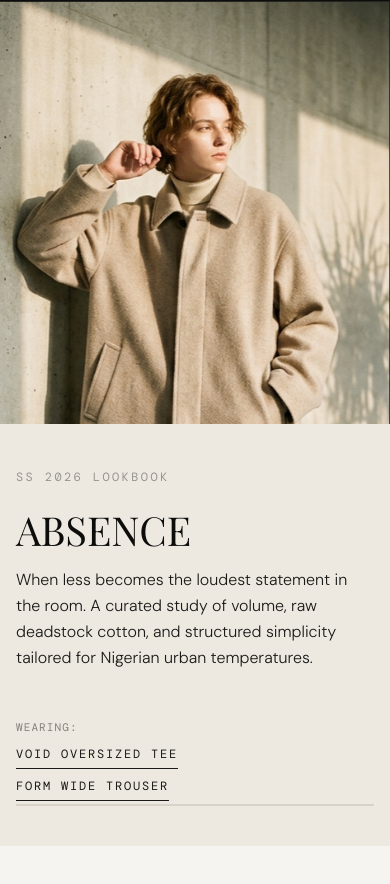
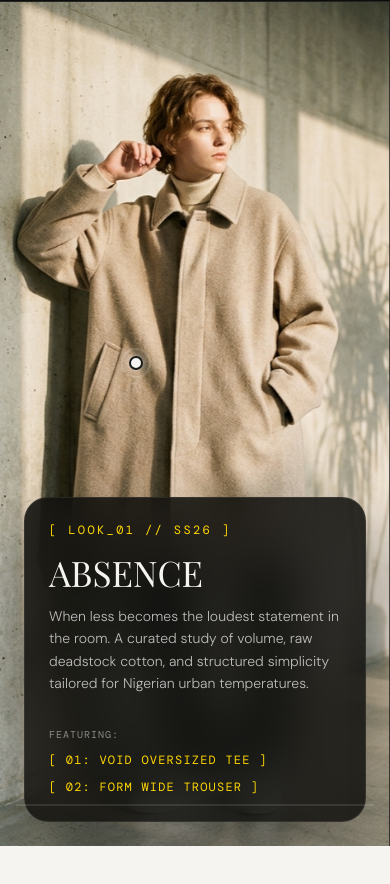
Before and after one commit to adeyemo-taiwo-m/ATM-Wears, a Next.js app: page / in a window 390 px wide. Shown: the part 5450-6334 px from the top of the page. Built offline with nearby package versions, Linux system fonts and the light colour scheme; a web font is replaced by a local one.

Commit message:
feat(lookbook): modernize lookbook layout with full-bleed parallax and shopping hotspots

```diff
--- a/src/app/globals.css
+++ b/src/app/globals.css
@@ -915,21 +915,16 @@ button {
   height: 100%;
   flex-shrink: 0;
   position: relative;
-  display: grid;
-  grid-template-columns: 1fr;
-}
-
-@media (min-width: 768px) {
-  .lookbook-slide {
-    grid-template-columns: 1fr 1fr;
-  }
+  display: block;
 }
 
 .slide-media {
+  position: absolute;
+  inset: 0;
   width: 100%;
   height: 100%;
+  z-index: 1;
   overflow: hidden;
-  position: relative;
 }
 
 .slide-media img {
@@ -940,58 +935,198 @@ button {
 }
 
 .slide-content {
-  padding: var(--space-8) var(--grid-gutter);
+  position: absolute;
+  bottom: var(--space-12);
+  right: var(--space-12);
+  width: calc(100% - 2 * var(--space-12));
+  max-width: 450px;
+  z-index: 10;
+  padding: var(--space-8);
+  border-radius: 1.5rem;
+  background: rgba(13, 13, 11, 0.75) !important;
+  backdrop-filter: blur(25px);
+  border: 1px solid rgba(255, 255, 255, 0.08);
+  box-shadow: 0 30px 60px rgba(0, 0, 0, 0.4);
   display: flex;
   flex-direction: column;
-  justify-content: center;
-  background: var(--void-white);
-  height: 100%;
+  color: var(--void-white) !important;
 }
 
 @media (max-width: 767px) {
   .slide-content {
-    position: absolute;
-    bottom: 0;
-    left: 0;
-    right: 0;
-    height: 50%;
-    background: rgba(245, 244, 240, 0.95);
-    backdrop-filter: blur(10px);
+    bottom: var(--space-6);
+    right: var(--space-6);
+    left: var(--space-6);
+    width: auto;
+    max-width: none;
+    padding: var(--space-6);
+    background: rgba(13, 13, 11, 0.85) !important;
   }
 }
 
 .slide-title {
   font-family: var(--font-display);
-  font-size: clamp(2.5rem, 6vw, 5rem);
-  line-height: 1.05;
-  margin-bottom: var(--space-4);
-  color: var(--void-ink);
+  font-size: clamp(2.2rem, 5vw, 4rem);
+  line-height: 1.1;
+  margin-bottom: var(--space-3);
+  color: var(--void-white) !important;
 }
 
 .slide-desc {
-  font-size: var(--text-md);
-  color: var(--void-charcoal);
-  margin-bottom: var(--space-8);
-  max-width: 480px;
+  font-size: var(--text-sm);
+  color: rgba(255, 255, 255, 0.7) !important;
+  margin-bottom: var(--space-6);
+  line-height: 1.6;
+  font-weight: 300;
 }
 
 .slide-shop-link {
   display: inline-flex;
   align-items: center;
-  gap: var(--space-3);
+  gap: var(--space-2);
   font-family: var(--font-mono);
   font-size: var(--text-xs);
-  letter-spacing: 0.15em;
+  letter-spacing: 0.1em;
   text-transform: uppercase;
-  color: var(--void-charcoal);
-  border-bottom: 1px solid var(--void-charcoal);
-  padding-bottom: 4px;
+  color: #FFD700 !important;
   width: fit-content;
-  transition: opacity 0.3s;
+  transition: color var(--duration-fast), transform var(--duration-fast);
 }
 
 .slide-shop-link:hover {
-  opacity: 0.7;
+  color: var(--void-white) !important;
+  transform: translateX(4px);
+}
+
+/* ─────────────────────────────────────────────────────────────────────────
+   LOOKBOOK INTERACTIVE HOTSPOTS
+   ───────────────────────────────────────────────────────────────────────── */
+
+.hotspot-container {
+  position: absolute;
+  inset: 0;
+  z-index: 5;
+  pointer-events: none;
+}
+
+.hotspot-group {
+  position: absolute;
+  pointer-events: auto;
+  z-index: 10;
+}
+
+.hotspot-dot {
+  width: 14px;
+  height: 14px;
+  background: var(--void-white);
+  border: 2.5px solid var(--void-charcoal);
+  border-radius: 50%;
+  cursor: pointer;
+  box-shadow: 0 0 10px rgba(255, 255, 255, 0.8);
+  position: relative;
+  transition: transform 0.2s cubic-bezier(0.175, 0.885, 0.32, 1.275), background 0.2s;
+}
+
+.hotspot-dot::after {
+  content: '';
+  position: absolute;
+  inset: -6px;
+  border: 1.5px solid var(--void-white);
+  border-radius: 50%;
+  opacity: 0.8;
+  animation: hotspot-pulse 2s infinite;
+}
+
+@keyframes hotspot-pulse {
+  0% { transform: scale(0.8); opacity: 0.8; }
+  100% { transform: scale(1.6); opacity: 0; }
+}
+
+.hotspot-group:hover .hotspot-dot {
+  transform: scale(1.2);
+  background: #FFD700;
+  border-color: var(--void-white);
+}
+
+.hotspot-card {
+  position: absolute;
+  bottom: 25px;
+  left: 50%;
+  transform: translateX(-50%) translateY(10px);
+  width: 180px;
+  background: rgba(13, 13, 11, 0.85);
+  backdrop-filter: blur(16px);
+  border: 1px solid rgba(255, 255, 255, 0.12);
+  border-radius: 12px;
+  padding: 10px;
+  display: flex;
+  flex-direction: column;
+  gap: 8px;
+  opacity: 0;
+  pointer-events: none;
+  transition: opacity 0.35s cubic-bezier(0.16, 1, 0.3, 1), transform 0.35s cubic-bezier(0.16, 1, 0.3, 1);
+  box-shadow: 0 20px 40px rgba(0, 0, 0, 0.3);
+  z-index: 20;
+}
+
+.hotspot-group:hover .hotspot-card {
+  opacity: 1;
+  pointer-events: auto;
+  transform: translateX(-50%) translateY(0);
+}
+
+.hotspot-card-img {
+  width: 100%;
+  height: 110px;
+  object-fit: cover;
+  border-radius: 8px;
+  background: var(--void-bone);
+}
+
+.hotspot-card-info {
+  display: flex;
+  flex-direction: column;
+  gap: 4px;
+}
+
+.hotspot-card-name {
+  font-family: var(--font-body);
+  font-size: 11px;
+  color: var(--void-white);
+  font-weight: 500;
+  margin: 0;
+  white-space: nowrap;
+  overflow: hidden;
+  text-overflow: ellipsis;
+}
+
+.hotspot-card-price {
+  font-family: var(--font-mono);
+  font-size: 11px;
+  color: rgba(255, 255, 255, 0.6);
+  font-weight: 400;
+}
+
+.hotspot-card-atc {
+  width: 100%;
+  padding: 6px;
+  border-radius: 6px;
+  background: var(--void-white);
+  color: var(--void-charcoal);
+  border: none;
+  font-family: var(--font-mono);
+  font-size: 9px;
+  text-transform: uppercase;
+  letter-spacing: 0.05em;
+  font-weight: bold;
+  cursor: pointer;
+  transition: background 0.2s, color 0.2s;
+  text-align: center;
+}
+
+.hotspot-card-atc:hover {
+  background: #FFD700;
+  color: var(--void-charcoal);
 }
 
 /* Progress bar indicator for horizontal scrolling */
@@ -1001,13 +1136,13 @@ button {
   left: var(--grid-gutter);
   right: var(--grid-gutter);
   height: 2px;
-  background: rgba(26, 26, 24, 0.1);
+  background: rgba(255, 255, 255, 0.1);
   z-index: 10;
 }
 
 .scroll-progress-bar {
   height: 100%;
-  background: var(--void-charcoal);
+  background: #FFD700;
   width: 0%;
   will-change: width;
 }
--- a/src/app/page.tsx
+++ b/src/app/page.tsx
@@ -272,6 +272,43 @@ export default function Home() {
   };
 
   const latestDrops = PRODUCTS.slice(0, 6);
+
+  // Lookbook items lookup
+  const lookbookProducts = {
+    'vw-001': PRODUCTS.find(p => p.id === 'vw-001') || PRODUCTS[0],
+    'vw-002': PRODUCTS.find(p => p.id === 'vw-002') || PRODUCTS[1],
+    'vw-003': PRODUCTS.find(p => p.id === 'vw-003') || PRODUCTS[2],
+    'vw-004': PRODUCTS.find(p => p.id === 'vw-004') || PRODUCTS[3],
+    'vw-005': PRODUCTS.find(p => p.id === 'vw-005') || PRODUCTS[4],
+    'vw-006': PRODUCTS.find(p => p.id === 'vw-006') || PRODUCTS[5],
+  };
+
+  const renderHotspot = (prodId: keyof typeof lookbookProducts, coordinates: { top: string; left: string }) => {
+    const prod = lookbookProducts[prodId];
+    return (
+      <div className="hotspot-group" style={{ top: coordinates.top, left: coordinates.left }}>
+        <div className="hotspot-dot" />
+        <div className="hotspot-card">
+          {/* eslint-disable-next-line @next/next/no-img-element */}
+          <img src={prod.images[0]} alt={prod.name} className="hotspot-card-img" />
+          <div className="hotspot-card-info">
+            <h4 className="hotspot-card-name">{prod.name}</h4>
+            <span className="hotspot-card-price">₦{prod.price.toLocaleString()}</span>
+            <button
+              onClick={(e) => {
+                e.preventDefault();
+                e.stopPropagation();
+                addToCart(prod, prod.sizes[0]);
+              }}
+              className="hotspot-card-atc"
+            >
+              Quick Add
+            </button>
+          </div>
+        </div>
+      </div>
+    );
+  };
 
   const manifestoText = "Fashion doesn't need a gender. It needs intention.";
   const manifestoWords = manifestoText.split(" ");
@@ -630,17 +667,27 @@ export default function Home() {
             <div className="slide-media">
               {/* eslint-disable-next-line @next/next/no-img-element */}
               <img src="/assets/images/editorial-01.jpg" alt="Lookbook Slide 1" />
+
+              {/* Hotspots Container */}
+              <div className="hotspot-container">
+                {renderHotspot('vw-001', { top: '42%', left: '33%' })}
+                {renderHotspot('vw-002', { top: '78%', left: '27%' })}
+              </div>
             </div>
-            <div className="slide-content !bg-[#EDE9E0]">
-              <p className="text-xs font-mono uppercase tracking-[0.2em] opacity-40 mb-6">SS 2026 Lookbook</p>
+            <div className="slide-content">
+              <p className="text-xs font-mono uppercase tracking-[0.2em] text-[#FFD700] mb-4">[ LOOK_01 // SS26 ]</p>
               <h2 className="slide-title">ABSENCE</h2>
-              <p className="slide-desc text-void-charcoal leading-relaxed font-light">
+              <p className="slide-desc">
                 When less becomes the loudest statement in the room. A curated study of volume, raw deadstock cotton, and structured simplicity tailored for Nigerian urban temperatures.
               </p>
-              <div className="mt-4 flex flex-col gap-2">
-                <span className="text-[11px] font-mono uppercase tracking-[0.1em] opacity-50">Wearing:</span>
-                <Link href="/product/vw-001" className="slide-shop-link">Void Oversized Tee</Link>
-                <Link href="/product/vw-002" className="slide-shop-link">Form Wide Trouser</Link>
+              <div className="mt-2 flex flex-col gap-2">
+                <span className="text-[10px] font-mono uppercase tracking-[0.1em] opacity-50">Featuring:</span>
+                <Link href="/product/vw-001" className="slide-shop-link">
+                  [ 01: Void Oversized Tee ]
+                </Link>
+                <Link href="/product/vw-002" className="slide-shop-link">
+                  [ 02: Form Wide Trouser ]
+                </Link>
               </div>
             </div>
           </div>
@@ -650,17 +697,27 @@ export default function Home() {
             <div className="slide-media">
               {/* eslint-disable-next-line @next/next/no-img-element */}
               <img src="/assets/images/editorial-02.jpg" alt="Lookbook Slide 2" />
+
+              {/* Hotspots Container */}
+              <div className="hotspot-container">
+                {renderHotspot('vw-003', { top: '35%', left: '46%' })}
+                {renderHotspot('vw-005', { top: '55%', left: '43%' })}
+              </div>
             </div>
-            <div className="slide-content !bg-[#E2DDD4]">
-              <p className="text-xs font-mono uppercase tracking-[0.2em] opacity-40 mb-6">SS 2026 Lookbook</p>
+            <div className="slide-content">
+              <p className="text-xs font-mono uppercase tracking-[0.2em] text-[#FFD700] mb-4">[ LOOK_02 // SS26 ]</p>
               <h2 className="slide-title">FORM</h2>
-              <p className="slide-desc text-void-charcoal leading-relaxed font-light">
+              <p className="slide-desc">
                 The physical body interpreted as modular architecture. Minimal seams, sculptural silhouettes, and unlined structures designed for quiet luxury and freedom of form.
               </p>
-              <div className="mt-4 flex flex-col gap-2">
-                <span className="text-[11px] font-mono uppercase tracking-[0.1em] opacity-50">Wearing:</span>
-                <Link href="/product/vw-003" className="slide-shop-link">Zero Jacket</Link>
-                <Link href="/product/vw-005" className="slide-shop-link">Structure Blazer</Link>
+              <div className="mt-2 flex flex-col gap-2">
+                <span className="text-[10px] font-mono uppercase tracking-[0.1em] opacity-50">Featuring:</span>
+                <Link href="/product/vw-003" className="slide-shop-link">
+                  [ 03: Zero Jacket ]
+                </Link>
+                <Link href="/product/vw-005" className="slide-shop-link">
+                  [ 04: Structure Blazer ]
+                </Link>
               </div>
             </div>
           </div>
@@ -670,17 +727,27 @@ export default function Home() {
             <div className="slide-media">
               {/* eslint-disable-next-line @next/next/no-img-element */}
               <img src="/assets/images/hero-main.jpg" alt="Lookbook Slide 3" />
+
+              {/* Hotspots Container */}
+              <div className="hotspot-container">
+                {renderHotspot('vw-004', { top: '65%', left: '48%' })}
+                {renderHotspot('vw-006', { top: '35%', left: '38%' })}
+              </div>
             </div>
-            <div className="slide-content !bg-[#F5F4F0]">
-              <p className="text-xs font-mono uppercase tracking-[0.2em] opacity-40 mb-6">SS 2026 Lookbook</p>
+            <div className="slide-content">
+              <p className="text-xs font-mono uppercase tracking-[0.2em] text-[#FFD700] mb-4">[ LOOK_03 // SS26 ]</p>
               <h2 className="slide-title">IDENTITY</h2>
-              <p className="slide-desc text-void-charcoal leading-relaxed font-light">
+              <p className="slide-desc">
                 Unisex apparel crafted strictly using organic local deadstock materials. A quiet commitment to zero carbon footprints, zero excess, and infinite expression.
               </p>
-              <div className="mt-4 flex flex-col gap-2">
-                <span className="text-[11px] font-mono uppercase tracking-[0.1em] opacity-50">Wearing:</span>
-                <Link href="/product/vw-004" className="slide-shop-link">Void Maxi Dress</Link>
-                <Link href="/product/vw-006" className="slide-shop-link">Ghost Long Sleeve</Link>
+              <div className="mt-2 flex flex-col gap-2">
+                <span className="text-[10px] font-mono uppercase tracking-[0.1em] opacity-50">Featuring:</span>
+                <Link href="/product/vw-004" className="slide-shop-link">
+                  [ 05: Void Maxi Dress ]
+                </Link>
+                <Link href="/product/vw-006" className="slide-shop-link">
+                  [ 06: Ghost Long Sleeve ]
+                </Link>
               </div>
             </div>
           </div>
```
┄┄┄┄┄┄
Search the entries above for the word "bottom", and copy every line where it occurs.

- _OUTPUT FOR THIS TASK_
+  bottom: var(--space-12);
-    bottom: 0;
+    bottom: var(--space-6);
-  margin-bottom: var(--space-4);
+  margin-bottom: var(--space-3);
-  margin-bottom: var(--space-8);
+  margin-bottom: var(--space-6);
-  border-bottom: 1px solid var(--void-charcoal);
-  padding-bottom: 4px;
+  bottom: 25px;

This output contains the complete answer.